[Problem]
In duplicating the lines below, keep every word unchanged and drop the pictures.

Content starts

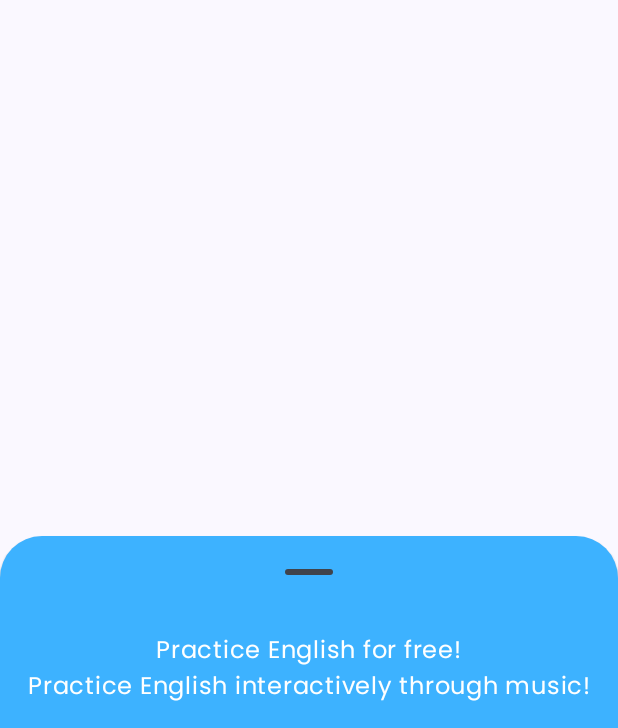
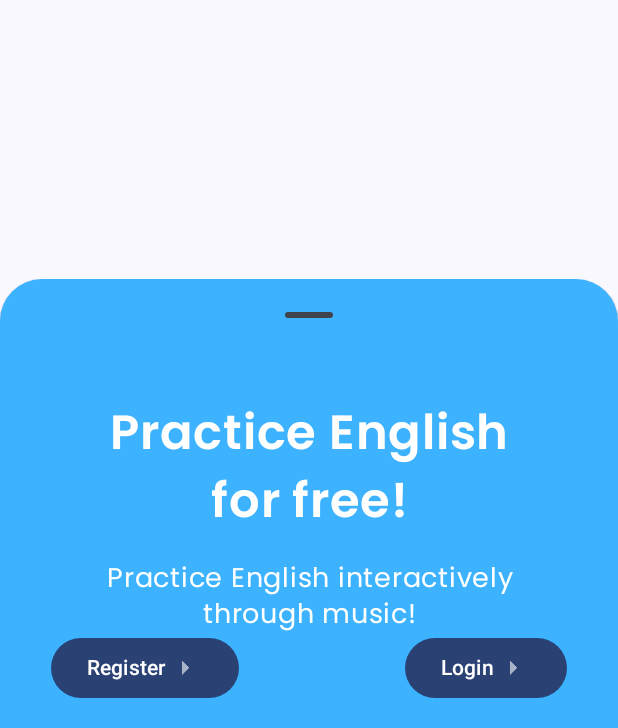
Before and after one commit to yohanajocelyn/EchoLearn, an Android app built with Jetpack Compose: the @Preview function StarterViewPreview, on a phone screen of 412 x 824 dp, the part 508-1236 px from its top. Run offline under Robolectric (Android 15) with nearby library versions, the phone set to English and light mode, and no system bars.

Commit message:
Update StarterView.kt

```diff
--- a/app/src/main/java/com/yohana/echolearn/views/StarterView.kt
+++ b/app/src/main/java/com/yohana/echolearn/views/StarterView.kt
@@ -3,7 +3,10 @@ package com.yohana.echolearn.views
 import android.hardware.camera2.params.ColorSpaceTransform
 import androidx.compose.foundation.Image
 import androidx.compose.foundation.background
+import androidx.compose.foundation.layout.Arrangement
 import androidx.compose.foundation.layout.Column
+import androidx.compose.foundation.layout.Row
+import androidx.compose.foundation.layout.Spacer
 import androidx.compose.foundation.layout.fillMaxWidth
 import androidx.compose.foundation.layout.padding
 import androidx.compose.foundation.layout.width
@@ -19,6 +22,7 @@ import androidx.compose.runtime.rememberCoroutineScope
 import androidx.compose.ui.Alignment
 import androidx.compose.ui.Modifier
 import androidx.compose.ui.graphics.Color
+import androidx.compose.ui.graphics.ColorFilter
 import androidx.compose.ui.res.painterResource
 import androidx.compose.ui.text.font.FontWeight
 import androidx.compose.ui.text.style.TextAlign
@@ -54,20 +58,53 @@ fun StarterView(){
                 ,
                 horizontalAlignment = Alignment.CenterHorizontally
             ) {
-                Text(
-                    text = "Practice English for free!",
-                    color = Color.White,
-                    fontFamily = poppins
+                TitleText(
+                    text = "Practice English",
+                    modifier = Modifier.padding(top = 16.dp)
+                )
+                TitleText(
+                    text = "for free!",
+                    modifier = Modifier.padding(bottom = 16.dp)
                 )
                 Text(
                     text = "Practice English interactively through music!",
                     color = Color.White,
                     fontFamily = poppins,
-                    textAlign = TextAlign.Center
+                    textAlign = TextAlign.Center,
+                    modifier = Modifier
+                        .padding(horizontal = 30.dp)
+                    ,
+                    fontSize = 18.sp
                 )
+
+                Row (
+                    modifier = Modifier
+                        .fillMaxWidth()
+                        .padding(horizontal = 18.dp)
+                    ,
+                    horizontalArrangement = Arrangement.SpaceBetween
+                ){
+                    Button(
+                        onClick = { TODO() }
+                    ) {
+                        ButtonContent(
+                            text = "Register",
+                            color = Color.White
+                        )
+                    }
+
+                    Button(
+                        onClick = { TODO() }
+                    ) {
+                        ButtonContent(
+                            text = "Login",
+                            color = Color.White
+                        )
+                    }
+                }
             }
         },
-        sheetPeekHeight = 0.dp // Adjust this to your needs if a partial view of the sheet should be visible initially
+        sheetPeekHeight = 48.dp // Adjust this to your needs if a partial view of the sheet should be visible initially
     ) {
         Column(
             modifier = Modifier
@@ -91,39 +128,36 @@ fun StarterView(){
             )
         }
     }
+}
 
-//    Column (
-//        modifier = Modifier
-//            .fillMaxWidth()
-//            .background(color = Color.White)
-//            .padding(top = 64.dp)
-//        ,
-//        horizontalAlignment = Alignment.CenterHorizontally
-//    ){
-//        Image(
-//            painter = painterResource(id = R.drawable.app_logo_colorful),
-//            contentDescription = "App Logo",
-//            modifier = Modifier
-//                .width(250.dp)
-//        )
-//        Text(
-//            text = "Echo Learn",
-//            color = Color(0xFF0068AD),
-//            fontFamily = poppins,
-//            fontWeight = FontWeight.SemiBold,
-//            fontSize = 36.sp,
-//            modifier = Modifier
-//                .padding(top = 16.dp)
-//        )
-//        ModalBottomSheet(
-//            onDismissRequest = {},
-//        ) {
-//            Text(
-//                text = "Lorem Ipsum",
-//                color = Color.Black
-//            )
-//        }
-//    }
+@Composable
+fun TitleText(text: String, modifier: Modifier = Modifier){
+    Text(
+        text = text,
+        color = Color.White,
+        fontFamily = poppins,
+        fontWeight = FontWeight.SemiBold,
+        fontSize = 32.sp,
+        textAlign = TextAlign.Center,
+        modifier = modifier
+    )
+}
+
+@Composable
+fun ButtonContent(text: String, color: Color){
+    Row (
+        verticalAlignment = Alignment.CenterVertically,
+        horizontalArrangement = Arrangement.SpaceBetween
+    ){
+        Text(
+            text = text
+        )
+        Image(
+            painter = painterResource(id = R.drawable.ic_arrow_right),
+            contentDescription = "Button Img",
+            colorFilter = ColorFilter.tint(color = color)
+        )
+    }
 }
 
 @Preview(showBackground = true, showSystemUi = true)
```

Content ends

[Written response]
Before and after one commit to yohanajocelyn/EchoLearn, an Android app built with Jetpack Compose: the @Preview function StarterViewPreview, on a phone screen of 412 x 824 dp, the part 508-1236 px from its top. Run offline under Robolectric (Android 15) with nearby library versions, the phone set to English and light mode, and no system bars.

Commit message:
Update StarterView.kt

```diff
--- a/app/src/main/java/com/yohana/echolearn/views/StarterView.kt
+++ b/app/src/main/java/com/yohana/echolearn/views/StarterView.kt
@@ -3,7 +3,10 @@ package com.yohana.echolearn.views
 import android.hardware.camera2.params.ColorSpaceTransform
 import androidx.compose.foundation.Image
 import androidx.compose.foundation.background
+import androidx.compose.foundation.layout.Arrangement
 import androidx.compose.foundation.layout.Column
+import androidx.compose.foundation.layout.Row
+import androidx.compose.foundation.layout.Spacer
 import androidx.compose.foundation.layout.fillMaxWidth
 import androidx.compose.foundation.layout.padding
 import androidx.compose.foundation.layout.width
@@ -19,6 +22,7 @@ import androidx.compose.runtime.rememberCoroutineScope
 import androidx.compose.ui.Alignment
 import androidx.compose.ui.Modifier
 import androidx.compose.ui.graphics.Color
+import androidx.compose.ui.graphics.ColorFilter
 import androidx.compose.ui.res.painterResource
 import androidx.compose.ui.text.font.FontWeight
 import androidx.compose.ui.text.style.TextAlign
@@ -54,20 +58,53 @@ fun StarterView(){
                 ,
                 horizontalAlignment = Alignment.CenterHorizontally
             ) {
-                Text(
-                    text = "Practice English for free!",
-                    color = Color.White,
-                    fontFamily = poppins
+                TitleText(
+                    text = "Practice English",
+                    modifier = Modifier.padding(top = 16.dp)
+                )
+                TitleText(
+                    text = "for free!",
+                    modifier = Modifier.padding(bottom = 16.dp)
                 )
                 Text(
                     text = "Practice English interactively through music!",
                     color = Color.White,
                     fontFamily = poppins,
-                    textAlign = TextAlign.Center
+                    textAlign = TextAlign.Center,
+                    modifier = Modifier
+                        .padding(horizontal = 30.dp)
+                    ,
+                    fontSize = 18.sp
                 )
+
+                Row (
+                    modifier = Modifier
+                        .fillMaxWidth()
+                        .padding(horizontal = 18.dp)
+                    ,
+                    horizontalArrangement = Arrangement.SpaceBetween
+                ){
+                    Button(
+                        onClick = { TODO() }
+                    ) {
+                        ButtonContent(
+                            text = "Register",
+                            color = Color.White
+                        )
+                    }
+
+                    Button(
+                        onClick = { TODO() }
+                    ) {
+                        ButtonContent(
+                            text = "Login",
+                            color = Color.White
+                        )
+                    }
+                }
             }
         },
-        sheetPeekHeight = 0.dp // Adjust this to your needs if a partial view of the sheet should be visible initially
+        sheetPeekHeight = 48.dp // Adjust this to your needs if a partial view of the sheet should be visible initially
     ) {
         Column(
             modifier = Modifier
@@ -91,39 +128,36 @@ fun StarterView(){
             )
         }
     }
+}
 
-//    Column (
-//        modifier = Modifier
-//            .fillMaxWidth()
-//            .background(color = Color.White)
-//            .padding(top = 64.dp)
-//        ,
-//        horizontalAlignment = Alignment.CenterHorizontally
-//    ){
-//        Image(
-//            painter = painterResource(id = R.drawable.app_logo_colorful),
-//            contentDescription = "App Logo",
-//            modifier = Modifier
-//                .width(250.dp)
-//        )
-//        Text(
-//            text = "Echo Learn",
-//            color = Color(0xFF0068AD),
-//            fontFamily = poppins,
-//            fontWeight = FontWeight.SemiBold,
-//            fontSize = 36.sp,
-//            modifier = Modifier
-//                .padding(top = 16.dp)
-//        )
-//        ModalBottomSheet(
-//            onDismissRequest = {},
-//        ) {
-//            Text(
-//                text = "Lorem Ipsum",
-//                color = Color.Black
-//            )
-//        }
-//    }
+@Composable
+fun TitleText(text: String, modifier: Modifier = Modifier){
+    Text(
+        text = text,
+        color = Color.White,
+        fontFamily = poppins,
+        fontWeight = FontWeight.SemiBold,
+        fontSize = 32.sp,
+        textAlign = TextAlign.Center,
+        modifier = modifier
+    )
+}
+
+@Composable
+fun ButtonContent(text: String, color: Color){
+    Row (
+        verticalAlignment = Alignment.CenterVertically,
+        horizontalArrangement = Arrangement.SpaceBetween
+    ){
+        Text(
+            text = text
+        )
+        Image(
+            painter = painterResource(id = R.drawable.ic_arrow_right),
+            contentDescription = "Button Img",
+            colorFilter = ColorFilter.tint(color = color)
+        )
+    }
 }
 
 @Preview(showBackground = true, showSystemUi = true)
```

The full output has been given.